WHAT IS REQUIRED |
Retype all the entries word for word, but omit the pictures.

[Records excerpted from a collection]
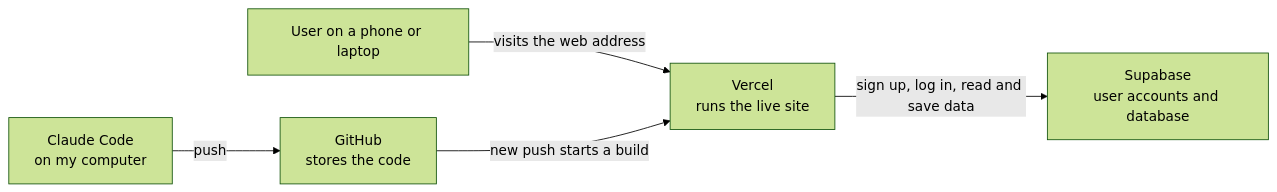
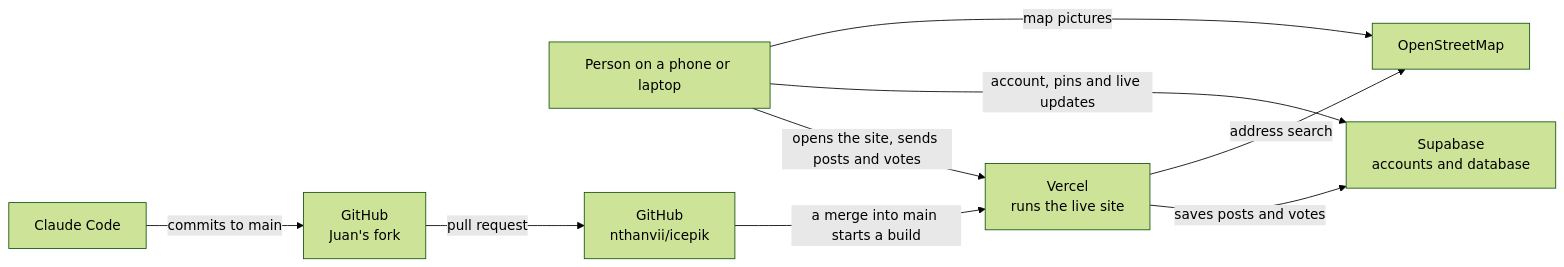
Before and after one commit to jmelv-git/icepik: the diagram in README.md, drawn with Mermaid (forest theme). The commit also changed other lines of this file, not shown here.

First line of the commit message:
Update the README for the Supabase backend

````diff
--- a/README.md
+++ b/README.md
@@ -63,7 +78,11 @@
 ```mermaid
 flowchart LR
-    U[User on a phone or laptop] -->|visits the web address| V[Vercel<br/>runs the live site]
-    V -->|sign up, log in, read and save data| S[Supabase<br/>user accounts and database]
-    CC[Claude Code<br/>on my computer] -->|push| G[GitHub<br/>stores the code]
-    G -->|new push starts a build| V
+    U[Person on a phone or laptop] -->|opens the site, sends posts and votes| V[Vercel<br/>runs the live site]
+    U -->|account, pins and live updates| S[Supabase<br/>accounts and database]
+    V -->|saves posts and votes| S
+    U -->|map pictures| O[OpenStreetMap]
+    V -->|address search| O
+    CC[Claude Code] -->|commits to main| F[GitHub<br/>Juan's fork]
+    F -->|pull request| G[GitHub<br/>nthanvii/icepik]
+    G -->|a merge into main starts a build| V
 ```
````
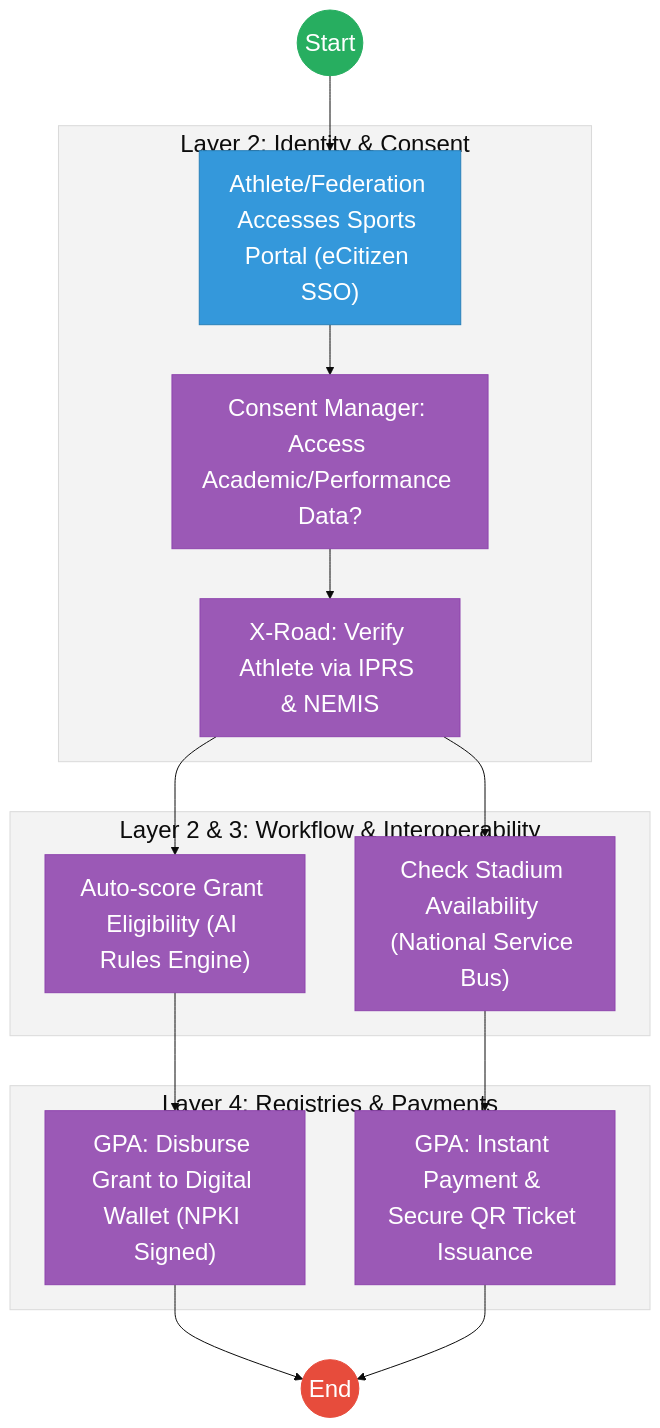
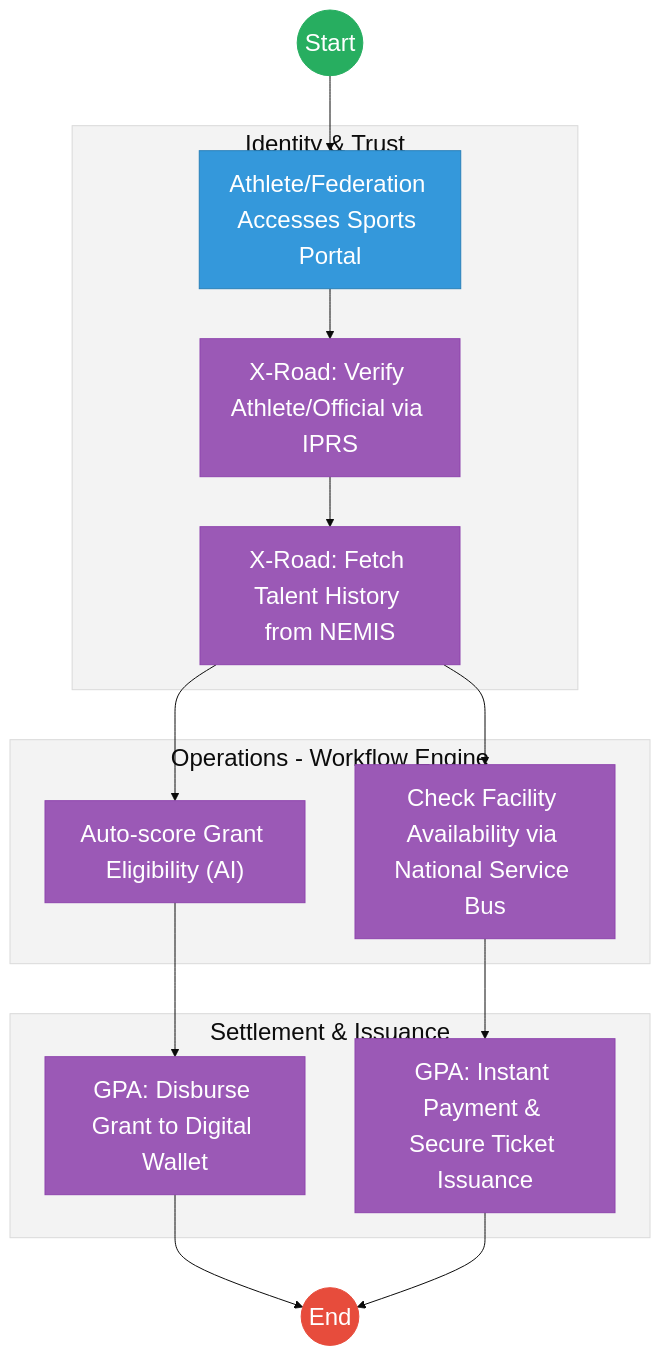
The second of 2 diagrams in mdas/docs_final/priority_mdas/Sports_and_the_Arts___Service_Delivery.md (BITZ-IT-Consulting-LTD/ictapoc), drawn with Mermaid before and after one commit. The commit also changed other lines of this file and 90 other files, not shown here.

````diff
--- a/mdas/docs_final/priority_mdas/Sports_and_the_Arts___Service_Delivery.md
+++ b/mdas/docs_final/priority_mdas/Sports_and_the_Arts___Service_Delivery.md
@@ -127,32 +132,32 @@
 ```mermaid
 %%{init: { 'theme': 'base', 'themeVariables': { 'fontSize': '24px', 'fontFamily': 'Inter, system-ui, sans-serif', 'primaryColor': '#ffffff', 'edgeLabelBackground':'#ffffff', 'tertiaryColor': '#f3f3f3', 'mainBkg': '#ffffff', 'nodeBorder': '#333333' } } }%%
 graph TD
-    Start((Start)) --> Portal["Athlete/Federation Accesses Sports Portal (eCitizen SSO)"]
+    Start((Start)) --> Portal["Athlete/Federation Accesses Sports Portal"]
     
-    subgraph Trust_Hub["Layer 2: Identity & Consent"]
-        Portal --> Consent["Consent Manager: Access Academic/Performance Data?"]
-        Consent --> Verify["X-Road: Verify Athlete via IPRS & NEMIS"]
+    subgraph Layer2["Identity & Trust"]
+        Portal --> Verify["X-Road: Verify Athlete/Official via IPRS"]
+        Verify --> NEMIS["X-Road: Fetch Talent History from NEMIS"]
     end
     
-    subgraph Operations["Layer 2 & 3: Workflow & Interoperability"]
-        Verify --> Grant["Auto-score Grant Eligibility (AI Rules Engine)"]
-        Verify --> Booking["Check Stadium Availability (National Service Bus)"]
+    subgraph Layer3["Operations - Workflow Engine"]
+        NEMIS --> Grant["Auto-score Grant Eligibility (AI)"]
+        NEMIS --> Booking["Check Facility Availability via National Service Bus"]
     end
     
-    subgraph Settlement["Layer 4: Registries & Payments"]
-        Grant --> GPA_Grant["GPA: Disburse Grant to Digital Wallet (NPKI Signed)"]
-        Booking --> GPA_Fee["GPA: Instant Payment & Secure QR Ticket Issuance"]
+    subgraph Layer4["Settlement & Issuance"]
+        Grant --> GPA_Grant["GPA: Disburse Grant to Digital Wallet"]
+        Booking --> GPA_Fee["GPA: Instant Payment & Secure Ticket Issuance"]
     end
     
     GPA_Grant --> End((End))
     GPA_Fee --> End
 
-    classDef start fill:#27ae60,stroke:#27ae60,color:#fff,font-size:24px;;
-    classDef endNode fill:#e74c3c,stroke:#e74c3c,color:#fff,font-size:24px;;
-    classDef userTask fill:#3498db,stroke:#2980b9,color:#fff,font-size:24px;;
-    classDef serviceTask fill:#9b59b6,stroke:#8e44ad,color:#fff,font-size:24px;;
+    classDef start fill:#27ae60,stroke:#27ae60,color:#fff,font-size:24px,font-size:24px;;
+    classDef endNode fill:#e74c3c,stroke:#e74c3c,color:#fff,font-size:24px,font-size:24px;;
+    classDef userTask fill:#3498db,stroke:#2980b9,color:#fff,font-size:24px,font-size:24px;;
+    classDef serviceTask fill:#9b59b6,stroke:#8e44ad,color:#fff,font-size:24px,font-size:24px;;
     class Start start;
     class End endNode;
     class Portal userTask;
-    class Consent,Verify,Grant,Booking,GPA_Grant,GPA_Fee serviceTask;
+    class Verify,NEMIS,Grant,Booking,GPA_Grant,GPA_Fee serviceTask;
 ```
````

ANSWER BOX |
Before and after one commit to jmelv-git/icepik: the diagram in README.md, drawn with Mermaid (forest theme). The commit also changed other lines of this file, not shown here.

First line of the commit message:
Update the README for the Supabase backend

````diff
--- a/README.md
+++ b/README.md
@@ -63,7 +78,11 @@
 ```mermaid
 flowchart LR
-    U[User on a phone or laptop] -->|visits the web address| V[Vercel<br/>runs the live site]
-    V -->|sign up, log in, read and save data| S[Supabase<br/>user accounts and database]
-    CC[Claude Code<br/>on my computer] -->|push| G[GitHub<br/>stores the code]
-    G -->|new push starts a build| V
+    U[Person on a phone or laptop] -->|opens the site, sends posts and votes| V[Vercel<br/>runs the live site]
+    U -->|account, pins and live updates| S[Supabase<br/>accounts and database]
+    V -->|saves posts and votes| S
+    U -->|map pictures| O[OpenStreetMap]
+    V -->|address search| O
+    CC[Claude Code] -->|commits to main| F[GitHub<br/>Juan's fork]
+    F -->|pull request| G[GitHub<br/>nthanvii/icepik]
+    G -->|a merge into main starts a build| V
 ```
````
The second of 2 diagrams in mdas/docs_final/priority_mdas/Sports_and_the_Arts___Service_Delivery.md (BITZ-IT-Consulting-LTD/ictapoc), drawn with Mermaid before and after one commit. The commit also changed other lines of this file and 90 other files, not shown here.

````diff
--- a/mdas/docs_final/priority_mdas/Sports_and_the_Arts___Service_Delivery.md
+++ b/mdas/docs_final/priority_mdas/Sports_and_the_Arts___Service_Delivery.md
@@ -127,32 +132,32 @@
 ```mermaid
 %%{init: { 'theme': 'base', 'themeVariables': { 'fontSize': '24px', 'fontFamily': 'Inter, system-ui, sans-serif', 'primaryColor': '#ffffff', 'edgeLabelBackground':'#ffffff', 'tertiaryColor': '#f3f3f3', 'mainBkg': '#ffffff', 'nodeBorder': '#333333' } } }%%
 graph TD
-    Start((Start)) --> Portal["Athlete/Federation Accesses Sports Portal (eCitizen SSO)"]
+    Start((Start)) --> Portal["Athlete/Federation Accesses Sports Portal"]
     
-    subgraph Trust_Hub["Layer 2: Identity & Consent"]
-        Portal --> Consent["Consent Manager: Access Academic/Performance Data?"]
-        Consent --> Verify["X-Road: Verify Athlete via IPRS & NEMIS"]
+    subgraph Layer2["Identity & Trust"]
+        Portal --> Verify["X-Road: Verify Athlete/Official via IPRS"]
+        Verify --> NEMIS["X-Road: Fetch Talent History from NEMIS"]
     end
     
-    subgraph Operations["Layer 2 & 3: Workflow & Interoperability"]
-        Verify --> Grant["Auto-score Grant Eligibility (AI Rules Engine)"]
-        Verify --> Booking["Check Stadium Availability (National Service Bus)"]
+    subgraph Layer3["Operations - Workflow Engine"]
+        NEMIS --> Grant["Auto-score Grant Eligibility (AI)"]
+        NEMIS --> Booking["Check Facility Availability via National Service Bus"]
     end
     
-    subgraph Settlement["Layer 4: Registries & Payments"]
-        Grant --> GPA_Grant["GPA: Disburse Grant to Digital Wallet (NPKI Signed)"]
-        Booking --> GPA_Fee["GPA: Instant Payment & Secure QR Ticket Issuance"]
+    subgraph Layer4["Settlement & Issuance"]
+        Grant --> GPA_Grant["GPA: Disburse Grant to Digital Wallet"]
+        Booking --> GPA_Fee["GPA: Instant Payment & Secure Ticket Issuance"]
     end
     
     GPA_Grant --> End((End))
     GPA_Fee --> End
 
-    classDef start fill:#27ae60,stroke:#27ae60,color:#fff,font-size:24px;;
-    classDef endNode fill:#e74c3c,stroke:#e74c3c,color:#fff,font-size:24px;;
-    classDef userTask fill:#3498db,stroke:#2980b9,color:#fff,font-size:24px;;
-    classDef serviceTask fill:#9b59b6,stroke:#8e44ad,color:#fff,font-size:24px;;
+    classDef start fill:#27ae60,stroke:#27ae60,color:#fff,font-size:24px,font-size:24px;;
+    classDef endNode fill:#e74c3c,stroke:#e74c3c,color:#fff,font-size:24px,font-size:24px;;
+    classDef userTask fill:#3498db,stroke:#2980b9,color:#fff,font-size:24px,font-size:24px;;
+    classDef serviceTask fill:#9b59b6,stroke:#8e44ad,color:#fff,font-size:24px,font-size:24px;;
     class Start start;
     class End endNode;
     class Portal userTask;
-    class Consent,Verify,Grant,Booking,GPA_Grant,GPA_Fee serviceTask;
+    class Verify,NEMIS,Grant,Booking,GPA_Grant,GPA_Fee serviceTask;
 ```
````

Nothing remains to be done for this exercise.